Link to the University of Pittsburgh Homepage
Link to the University Library System Homepage Link to the Contact Us Form

DEVELOPING COMPOSITE AREA-LEVEL INDICATORS OF SOCIOECONOMIC POSITION FOR PITTSBURGH, PENNSYLVANIA

Doebler, Donna Charissa Almario (2009) DEVELOPING COMPOSITE AREA-LEVEL INDICATORS OF SOCIOECONOMIC POSITION FOR PITTSBURGH, PENNSYLVANIA. Master's Thesis, University of Pittsburgh. (Unpublished)

[img]
Preview
PDF
Primary Text

Download (6MB) | Preview

Abstract

Objective: To develop a process to construct composite area-level indicators of socioeconomic position (SEP) from existing SEP measures and examine how well they predict the proportion of low birth weight (LBW) infants in Pittsburgh, Pennsylvania. Methodology: Twelve existing measures of SEP were derived from U.S. Census 2000 and constructed at block group (BG) and neighborhood (NB) levels. Geocoded individual-level LBW data were obtained from Allegheny County Birth Registry (2003-2006) and aggregated to BG level for Pittsburgh. The indicator development process included multilevel data exploration (boxplots, variance decomposition, mapping, and examining correlations), exploratory multilevel factor analysis (MFA), and model selection. Multilevel linear regression (MLR) and diagnostic tests were used to examine whether indicators of SEP predicted LBW. Results: MFA identified two BG-level factors: "material and economic deprivation" (MEDij, mean=29.8, variance=184.8), representing percentage of individuals or households not owning a car, renting their residence, in poverty, receiving public assistance, and earning low income; and "concentrated disadvantage" (CDij, mean=15.7, variance=164.4), representing percentage of Blacks, single-headed families, having family members under 18 years old, and receiving public assistance. At NB level, all 12 SEP measures were captured in one factor, "overall neighborhood deprivation" (ONDj, mean=29.3, variance =115.9). MLR identified significant associations between both ONDj and MEDij and LBW: a unit increase in ONDj was associated with 0.003 increase in LBW infants (p<0.001), and a unit increase in MEDij was associated with 0.0018 increase (p<0.01). The association between CDij and LBW was moderated by ONDj (p=0.017): in NBs with high ONDj, LBW increased as CDij increased, while in NBs with low ONDj, LBW decreased as CDij increased. This result suggests that lower levels of ONDj may ameliorate the effects of high CDij at the BG level in Pittsburgh. Conclusion: The study outlines a novel approach to examining area-level associations between SEP and health by utilizing MFA to develop BG and NB composite SEP measures; this approach has not been reported in previous neighborhood research. An important public health implication is that these methods facilitate a closer examination of the mechanisms by which SEP at different area-levels could impact health.

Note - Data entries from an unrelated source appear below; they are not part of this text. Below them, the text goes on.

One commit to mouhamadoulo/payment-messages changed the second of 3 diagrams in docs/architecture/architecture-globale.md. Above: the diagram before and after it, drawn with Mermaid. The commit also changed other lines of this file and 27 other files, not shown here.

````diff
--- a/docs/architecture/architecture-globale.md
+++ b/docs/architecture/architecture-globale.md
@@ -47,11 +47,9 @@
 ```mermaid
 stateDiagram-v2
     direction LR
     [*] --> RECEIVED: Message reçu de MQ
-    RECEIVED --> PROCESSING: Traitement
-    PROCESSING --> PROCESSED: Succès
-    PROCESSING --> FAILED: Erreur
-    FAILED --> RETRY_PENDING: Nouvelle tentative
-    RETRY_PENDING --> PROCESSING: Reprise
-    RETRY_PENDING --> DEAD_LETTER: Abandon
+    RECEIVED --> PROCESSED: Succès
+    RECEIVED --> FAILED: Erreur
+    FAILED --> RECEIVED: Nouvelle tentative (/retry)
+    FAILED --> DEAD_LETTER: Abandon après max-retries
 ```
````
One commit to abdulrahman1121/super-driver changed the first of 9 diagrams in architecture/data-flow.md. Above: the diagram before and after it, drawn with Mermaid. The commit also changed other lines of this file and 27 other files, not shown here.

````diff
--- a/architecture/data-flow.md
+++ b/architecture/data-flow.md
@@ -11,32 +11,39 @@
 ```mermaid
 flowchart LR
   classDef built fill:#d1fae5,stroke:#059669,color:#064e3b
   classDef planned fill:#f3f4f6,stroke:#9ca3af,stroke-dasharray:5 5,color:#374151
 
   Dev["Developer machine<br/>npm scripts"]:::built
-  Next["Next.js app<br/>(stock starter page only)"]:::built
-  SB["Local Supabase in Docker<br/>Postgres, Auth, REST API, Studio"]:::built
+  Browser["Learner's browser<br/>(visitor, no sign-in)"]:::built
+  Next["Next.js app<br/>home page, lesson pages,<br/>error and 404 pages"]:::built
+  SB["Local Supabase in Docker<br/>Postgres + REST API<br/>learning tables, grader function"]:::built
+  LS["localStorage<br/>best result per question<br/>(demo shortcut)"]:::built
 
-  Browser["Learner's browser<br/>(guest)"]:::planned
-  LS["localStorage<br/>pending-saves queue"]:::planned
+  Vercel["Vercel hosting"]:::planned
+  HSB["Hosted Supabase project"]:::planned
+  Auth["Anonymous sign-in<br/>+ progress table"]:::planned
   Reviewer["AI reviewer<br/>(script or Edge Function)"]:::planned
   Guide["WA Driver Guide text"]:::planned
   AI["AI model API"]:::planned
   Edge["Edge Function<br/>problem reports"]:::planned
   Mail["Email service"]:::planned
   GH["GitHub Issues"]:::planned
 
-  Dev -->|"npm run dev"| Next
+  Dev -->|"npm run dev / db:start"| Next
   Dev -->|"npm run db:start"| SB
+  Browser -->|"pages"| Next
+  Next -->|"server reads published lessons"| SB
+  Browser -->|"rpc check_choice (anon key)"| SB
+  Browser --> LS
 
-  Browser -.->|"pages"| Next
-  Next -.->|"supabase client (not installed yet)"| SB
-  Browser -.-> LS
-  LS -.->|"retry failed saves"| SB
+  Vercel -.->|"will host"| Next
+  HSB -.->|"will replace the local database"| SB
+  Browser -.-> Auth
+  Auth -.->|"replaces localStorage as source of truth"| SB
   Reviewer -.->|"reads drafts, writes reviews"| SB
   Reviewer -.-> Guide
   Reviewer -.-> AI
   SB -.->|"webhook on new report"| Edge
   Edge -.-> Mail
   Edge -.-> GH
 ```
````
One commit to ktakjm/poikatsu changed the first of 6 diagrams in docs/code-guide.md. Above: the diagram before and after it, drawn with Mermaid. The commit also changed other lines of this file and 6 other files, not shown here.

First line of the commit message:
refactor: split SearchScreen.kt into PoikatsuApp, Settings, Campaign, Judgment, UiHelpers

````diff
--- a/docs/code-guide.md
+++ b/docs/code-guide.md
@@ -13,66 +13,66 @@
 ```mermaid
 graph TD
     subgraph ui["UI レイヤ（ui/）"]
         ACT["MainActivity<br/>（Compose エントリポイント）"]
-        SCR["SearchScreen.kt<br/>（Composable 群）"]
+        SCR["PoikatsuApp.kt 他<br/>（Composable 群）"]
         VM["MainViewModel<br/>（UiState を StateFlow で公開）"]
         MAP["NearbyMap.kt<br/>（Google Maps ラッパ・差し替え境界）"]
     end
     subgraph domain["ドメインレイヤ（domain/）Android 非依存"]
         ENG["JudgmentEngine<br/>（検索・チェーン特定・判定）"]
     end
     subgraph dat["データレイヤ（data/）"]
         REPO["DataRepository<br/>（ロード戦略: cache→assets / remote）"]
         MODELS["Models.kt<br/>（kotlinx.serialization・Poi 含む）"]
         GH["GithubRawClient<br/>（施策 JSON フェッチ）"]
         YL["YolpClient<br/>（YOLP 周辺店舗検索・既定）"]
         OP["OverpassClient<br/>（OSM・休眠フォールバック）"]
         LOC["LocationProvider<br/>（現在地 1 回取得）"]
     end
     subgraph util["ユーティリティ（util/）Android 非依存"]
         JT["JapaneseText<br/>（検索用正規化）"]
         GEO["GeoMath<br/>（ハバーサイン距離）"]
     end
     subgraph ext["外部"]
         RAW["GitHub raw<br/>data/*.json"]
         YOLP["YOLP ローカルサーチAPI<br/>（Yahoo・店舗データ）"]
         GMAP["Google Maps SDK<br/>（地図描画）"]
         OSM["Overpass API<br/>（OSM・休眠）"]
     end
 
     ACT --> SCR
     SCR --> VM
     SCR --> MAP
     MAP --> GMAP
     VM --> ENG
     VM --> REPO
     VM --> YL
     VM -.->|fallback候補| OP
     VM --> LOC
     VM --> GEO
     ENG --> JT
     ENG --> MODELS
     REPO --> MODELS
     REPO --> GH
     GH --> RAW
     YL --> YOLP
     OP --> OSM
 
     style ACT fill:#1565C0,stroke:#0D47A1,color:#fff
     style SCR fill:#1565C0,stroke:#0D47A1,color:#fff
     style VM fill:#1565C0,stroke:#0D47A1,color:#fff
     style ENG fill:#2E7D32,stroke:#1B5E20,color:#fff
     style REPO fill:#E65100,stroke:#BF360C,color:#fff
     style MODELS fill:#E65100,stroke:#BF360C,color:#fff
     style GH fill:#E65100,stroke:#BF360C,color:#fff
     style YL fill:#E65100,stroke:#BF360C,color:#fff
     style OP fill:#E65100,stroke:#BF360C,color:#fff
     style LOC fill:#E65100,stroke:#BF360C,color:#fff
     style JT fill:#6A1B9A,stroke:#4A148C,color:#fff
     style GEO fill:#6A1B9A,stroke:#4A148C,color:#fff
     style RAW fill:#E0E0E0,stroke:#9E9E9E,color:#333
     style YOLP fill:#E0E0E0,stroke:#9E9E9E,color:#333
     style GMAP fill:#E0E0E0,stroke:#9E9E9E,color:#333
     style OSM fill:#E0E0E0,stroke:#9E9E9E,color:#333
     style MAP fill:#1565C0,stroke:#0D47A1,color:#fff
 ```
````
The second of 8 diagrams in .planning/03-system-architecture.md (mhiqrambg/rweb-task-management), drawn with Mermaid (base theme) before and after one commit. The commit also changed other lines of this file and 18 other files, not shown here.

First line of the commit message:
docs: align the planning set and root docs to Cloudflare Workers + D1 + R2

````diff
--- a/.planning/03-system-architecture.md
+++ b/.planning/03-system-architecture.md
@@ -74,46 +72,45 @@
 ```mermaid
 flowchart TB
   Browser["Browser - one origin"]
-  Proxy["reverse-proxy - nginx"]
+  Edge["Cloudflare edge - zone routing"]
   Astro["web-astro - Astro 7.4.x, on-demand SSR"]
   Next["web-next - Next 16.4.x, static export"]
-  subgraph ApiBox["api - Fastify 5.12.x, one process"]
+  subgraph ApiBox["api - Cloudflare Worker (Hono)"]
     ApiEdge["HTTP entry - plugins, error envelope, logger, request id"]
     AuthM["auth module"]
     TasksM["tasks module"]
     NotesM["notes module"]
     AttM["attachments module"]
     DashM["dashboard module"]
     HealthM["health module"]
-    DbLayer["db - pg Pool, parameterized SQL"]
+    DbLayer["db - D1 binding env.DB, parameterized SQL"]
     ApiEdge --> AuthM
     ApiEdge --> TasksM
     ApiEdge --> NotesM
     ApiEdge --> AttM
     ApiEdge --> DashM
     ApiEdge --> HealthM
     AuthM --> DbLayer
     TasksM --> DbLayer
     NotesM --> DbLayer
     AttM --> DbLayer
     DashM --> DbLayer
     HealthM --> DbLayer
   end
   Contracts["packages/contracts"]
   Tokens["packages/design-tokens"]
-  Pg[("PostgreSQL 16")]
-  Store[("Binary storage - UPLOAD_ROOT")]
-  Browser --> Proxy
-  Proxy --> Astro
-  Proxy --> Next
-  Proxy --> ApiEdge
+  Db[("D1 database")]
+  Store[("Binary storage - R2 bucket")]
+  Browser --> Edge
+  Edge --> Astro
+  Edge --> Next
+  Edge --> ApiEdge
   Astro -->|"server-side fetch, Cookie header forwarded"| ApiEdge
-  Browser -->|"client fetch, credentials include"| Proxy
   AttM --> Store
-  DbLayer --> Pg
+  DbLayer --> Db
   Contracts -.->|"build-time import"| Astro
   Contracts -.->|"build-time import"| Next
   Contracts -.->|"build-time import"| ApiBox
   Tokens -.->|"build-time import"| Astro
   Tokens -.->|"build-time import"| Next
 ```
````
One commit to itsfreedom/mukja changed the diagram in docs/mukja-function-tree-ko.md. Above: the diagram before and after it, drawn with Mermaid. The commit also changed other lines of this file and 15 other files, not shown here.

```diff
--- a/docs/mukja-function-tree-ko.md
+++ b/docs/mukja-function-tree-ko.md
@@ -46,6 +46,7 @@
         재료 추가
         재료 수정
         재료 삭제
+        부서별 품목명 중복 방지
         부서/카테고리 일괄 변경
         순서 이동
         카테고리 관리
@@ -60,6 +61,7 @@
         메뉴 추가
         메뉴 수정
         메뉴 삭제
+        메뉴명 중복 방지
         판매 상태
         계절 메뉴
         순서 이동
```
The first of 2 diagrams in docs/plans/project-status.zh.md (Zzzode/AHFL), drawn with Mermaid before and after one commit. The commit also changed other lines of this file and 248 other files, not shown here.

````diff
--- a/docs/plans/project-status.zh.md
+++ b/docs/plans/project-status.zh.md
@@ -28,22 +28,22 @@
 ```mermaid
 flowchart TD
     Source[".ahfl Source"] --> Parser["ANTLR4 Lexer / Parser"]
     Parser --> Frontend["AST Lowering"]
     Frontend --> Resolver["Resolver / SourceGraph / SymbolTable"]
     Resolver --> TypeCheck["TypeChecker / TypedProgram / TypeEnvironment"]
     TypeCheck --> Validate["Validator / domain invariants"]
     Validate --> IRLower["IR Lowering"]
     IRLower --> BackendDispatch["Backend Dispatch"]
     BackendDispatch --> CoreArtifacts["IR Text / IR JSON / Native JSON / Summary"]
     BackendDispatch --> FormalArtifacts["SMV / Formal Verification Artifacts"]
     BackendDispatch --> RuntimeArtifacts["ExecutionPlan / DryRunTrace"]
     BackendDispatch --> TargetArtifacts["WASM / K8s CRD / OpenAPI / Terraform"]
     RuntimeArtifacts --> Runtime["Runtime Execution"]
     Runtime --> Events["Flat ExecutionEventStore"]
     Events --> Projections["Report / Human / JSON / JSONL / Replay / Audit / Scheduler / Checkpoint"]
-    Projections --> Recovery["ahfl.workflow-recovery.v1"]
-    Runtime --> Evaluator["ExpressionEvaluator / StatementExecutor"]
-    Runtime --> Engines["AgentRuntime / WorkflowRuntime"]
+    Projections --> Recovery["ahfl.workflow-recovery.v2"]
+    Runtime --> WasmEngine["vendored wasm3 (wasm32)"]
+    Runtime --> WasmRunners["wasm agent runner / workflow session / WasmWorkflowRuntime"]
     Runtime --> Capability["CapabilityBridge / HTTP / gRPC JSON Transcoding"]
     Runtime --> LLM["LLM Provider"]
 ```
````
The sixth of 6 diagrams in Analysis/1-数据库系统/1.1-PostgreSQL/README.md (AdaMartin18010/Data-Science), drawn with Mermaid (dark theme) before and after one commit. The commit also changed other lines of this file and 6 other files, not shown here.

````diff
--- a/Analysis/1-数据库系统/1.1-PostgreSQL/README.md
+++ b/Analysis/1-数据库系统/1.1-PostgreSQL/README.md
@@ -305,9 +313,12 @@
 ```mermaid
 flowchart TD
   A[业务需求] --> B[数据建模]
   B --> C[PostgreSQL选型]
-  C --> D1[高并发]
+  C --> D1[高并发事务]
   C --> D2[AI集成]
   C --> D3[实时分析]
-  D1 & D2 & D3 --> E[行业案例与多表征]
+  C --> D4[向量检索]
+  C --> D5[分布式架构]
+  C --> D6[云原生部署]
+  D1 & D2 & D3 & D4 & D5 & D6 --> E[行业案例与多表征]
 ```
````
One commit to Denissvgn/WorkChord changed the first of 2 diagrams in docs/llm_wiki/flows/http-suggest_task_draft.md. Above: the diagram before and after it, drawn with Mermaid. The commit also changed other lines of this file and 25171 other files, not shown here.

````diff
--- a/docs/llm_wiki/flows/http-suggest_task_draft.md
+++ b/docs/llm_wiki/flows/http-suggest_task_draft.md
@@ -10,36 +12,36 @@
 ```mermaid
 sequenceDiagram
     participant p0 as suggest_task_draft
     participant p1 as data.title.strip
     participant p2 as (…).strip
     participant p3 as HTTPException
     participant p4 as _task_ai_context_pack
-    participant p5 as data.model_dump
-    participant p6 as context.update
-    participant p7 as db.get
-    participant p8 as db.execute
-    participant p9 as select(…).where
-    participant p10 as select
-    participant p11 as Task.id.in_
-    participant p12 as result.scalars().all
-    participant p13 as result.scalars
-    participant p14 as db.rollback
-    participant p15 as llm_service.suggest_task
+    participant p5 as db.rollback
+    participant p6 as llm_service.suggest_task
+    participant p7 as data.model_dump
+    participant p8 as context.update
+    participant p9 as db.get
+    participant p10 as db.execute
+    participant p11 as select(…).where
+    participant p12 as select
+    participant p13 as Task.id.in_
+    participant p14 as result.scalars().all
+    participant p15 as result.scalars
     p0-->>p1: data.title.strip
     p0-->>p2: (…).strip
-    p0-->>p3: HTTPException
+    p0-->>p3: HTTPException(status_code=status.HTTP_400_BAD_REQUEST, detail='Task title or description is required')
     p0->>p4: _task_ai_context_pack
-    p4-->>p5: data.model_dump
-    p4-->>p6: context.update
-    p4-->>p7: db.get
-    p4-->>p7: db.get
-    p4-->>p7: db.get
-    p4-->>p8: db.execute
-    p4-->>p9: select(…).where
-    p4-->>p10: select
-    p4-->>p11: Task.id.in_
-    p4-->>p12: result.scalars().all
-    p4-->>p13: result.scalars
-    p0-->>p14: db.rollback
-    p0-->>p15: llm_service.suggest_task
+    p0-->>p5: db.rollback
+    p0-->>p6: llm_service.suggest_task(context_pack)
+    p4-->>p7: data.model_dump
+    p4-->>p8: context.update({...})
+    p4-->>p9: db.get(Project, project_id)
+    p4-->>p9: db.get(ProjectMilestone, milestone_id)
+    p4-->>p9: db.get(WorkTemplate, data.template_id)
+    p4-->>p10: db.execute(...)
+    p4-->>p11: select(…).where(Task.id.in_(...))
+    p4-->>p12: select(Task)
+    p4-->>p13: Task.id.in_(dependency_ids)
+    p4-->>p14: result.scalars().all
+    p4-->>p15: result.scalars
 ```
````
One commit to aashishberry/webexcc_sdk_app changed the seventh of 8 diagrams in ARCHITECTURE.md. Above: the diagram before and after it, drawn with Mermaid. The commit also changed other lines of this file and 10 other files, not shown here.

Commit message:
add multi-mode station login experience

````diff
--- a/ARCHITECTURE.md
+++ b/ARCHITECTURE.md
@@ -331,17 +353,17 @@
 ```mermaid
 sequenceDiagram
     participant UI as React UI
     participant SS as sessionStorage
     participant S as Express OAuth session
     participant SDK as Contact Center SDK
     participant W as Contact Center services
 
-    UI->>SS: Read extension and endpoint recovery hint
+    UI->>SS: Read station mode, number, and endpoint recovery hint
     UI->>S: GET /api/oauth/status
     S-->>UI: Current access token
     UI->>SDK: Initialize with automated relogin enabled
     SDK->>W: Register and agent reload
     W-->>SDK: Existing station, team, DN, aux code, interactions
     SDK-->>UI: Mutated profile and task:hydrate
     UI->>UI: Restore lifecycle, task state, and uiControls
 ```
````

Share

Citation/Export:
Social Networking:
Share |

Details

Item Type: University of Pittsburgh ETD
Status: Unpublished
Creators/Authors:
CreatorsEmailPitt UsernameORCID
Doebler, Donna Charissa Almariodoalmario@gmail.com
ETD Committee:
TitleMemberEmail AddressPitt UsernameORCID
Committee ChairStone, Roslyn AROSLYN@pitt.eduROSLYN
Committee MemberKim, Kevin Hkhkim@pitt.eduKHKIM
Committee MemberSharma, Ravi Kks1946@pitt.eduKS1946
Committee MemberThomas, Stephen Bsbthomas@pitt.eduSBTHOMAS
Date: 29 September 2009
Date Type: Completion
Defense Date: 17 July 2009
Approval Date: 29 September 2009
Submission Date: 1 August 2009
Access Restriction: No restriction; Release the ETD for access worldwide immediately.
Institution: University of Pittsburgh
Schools and Programs: Graduate School of Public Health > Biostatistics
Degree: MS - Master of Science
Thesis Type: Master's Thesis
Refereed: Yes
Uncontrolled Keywords: ADVERSE BIRTH OUTCOMES; CONTEXTUAL FACTORS; MULTIVARIATE STATISTICAL ANALYSIS
Other ID: http://etd.library.pitt.edu/ETD/available/etd-08012009-221605/, etd-08012009-221605
Date Deposited: 10 Nov 2011 19:56
Last Modified: 15 Nov 2016 13:47
URI: http://d-scholarship.pitt.edu/id/eprint/8808

Metrics

Monthly Views for the past 3 years

Plum Analytics


Actions (login required)

View Item View Item